**Your instructions:**
Search the entries below for "tese" and copy each matching line.

___ Material shown

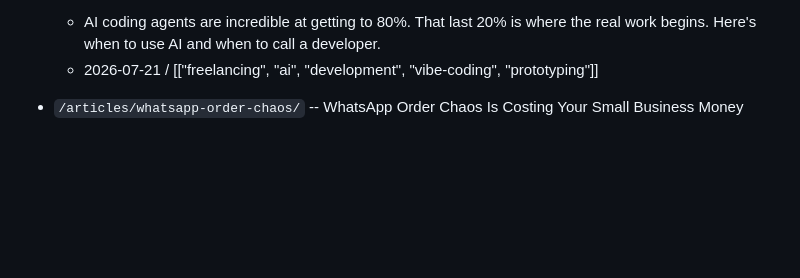
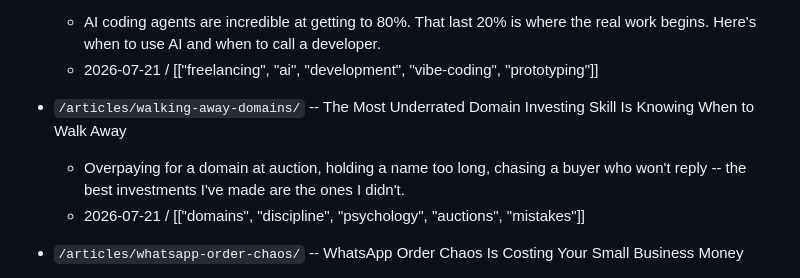
Before and after one commit to atheerium/atheerium.github.io, a Markdown page: INDEX.md, the part around the change. Rendered like a GitHub page; blank space fills up the shorter version.

Commit message:
Article: Walking Away from Domains

```diff
--- a/INDEX.md
+++ b/INDEX.md
@@ -125,6 +125,10 @@
 - `/articles/vibe-coding-cleanup/` -- I Used AI to Build a Prototype in 2 Hours -- and Spent 3 Weeks Cleaning It Up
   - AI coding agents are incredible at getting to 80%. That last 20% is where the real work begins. Here's when to use AI and when to call a developer.
   - 2026-07-21 / [["freelancing", "ai", "development", "vibe-coding", "prototyping"]]
+
+- `/articles/walking-away-domains/` -- The Most Underrated Domain Investing Skill Is Knowing When to Walk Away
+  - Overpaying for a domain at auction, holding a name too long, chasing a buyer who won't reply -- the best investments I've made are the ones I didn't.
+  - 2026-07-21 / [["domains", "discipline", "psychology", "auctions", "mistakes"]]
 
 - `/articles/whatsapp-order-chaos/` -- WhatsApp Order Chaos Is Costing Your Small Business Money
   - How unorganized order management on WhatsApp leads to missed sales, double-bookings, and angry customers -- and a simple fix that costs $0.
```
Also changed, not shown: 1 other file.
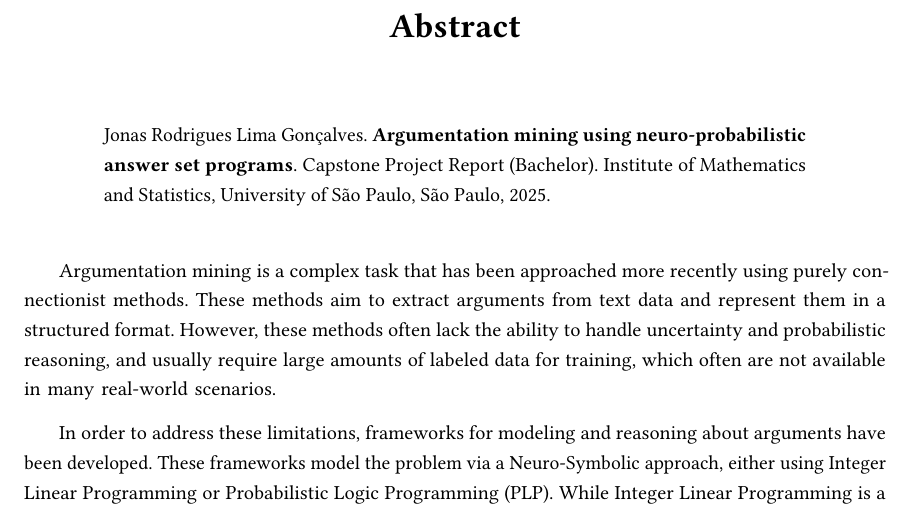
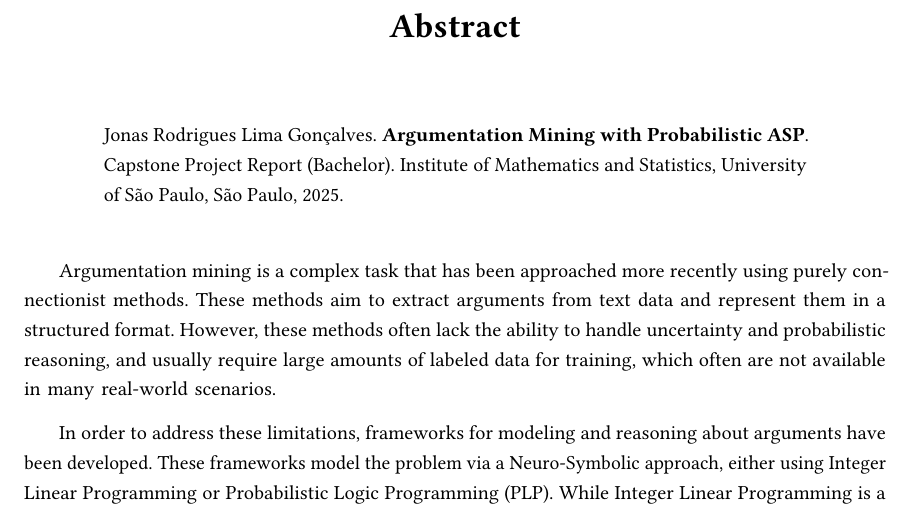
Before and after one commit to jonasrlg/dpasp-argumentation, a LaTeX thesis (text/template-ime/tese.tex): part of page 5 of 55, cut so that both start at the same text. Compiled offline with pdfLaTeX.

Commit message:
Update tese.pdf title

```diff
--- a/text/template-ime/tese.tex
+++ b/text/template-ime/tese.tex
@@ -94,7 +94,7 @@
 % Estes comandos definem o título e autoria do trabalho e devem sempre ser
 % definidos, pois além de serem utilizados para criar a capa, também são
 % armazenados nos metadados do PDF. O subtítulo é opcional.
-\title{Argumentation mining using neuro-probabilistic answer set programs}[]
+\title{Argumentation Mining with Probabilistic ASP}[]
 \translatedtitle{Mineração de argumentos usando programas de conjuntos de respostas probabilísticas}[]
 
 \author[fem]{Jonas Rodrigues Lima Gonçalves}
```
Also changed, not shown: text/template-ime/tese.pdf.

______

**Answer box:**
Before and after one commit to jonasrlg/dpasp-argumentation, a LaTeX thesis (text/template-ime/tese.tex): part of page 5 of 55, cut so that both start at the same text. Compiled offline with pdfLaTeX.
Update tese.pdf title
--- a/text/template-ime/tese.tex
+++ b/text/template-ime/tese.tex
Also changed, not shown: text/template-ime/tese.pdf.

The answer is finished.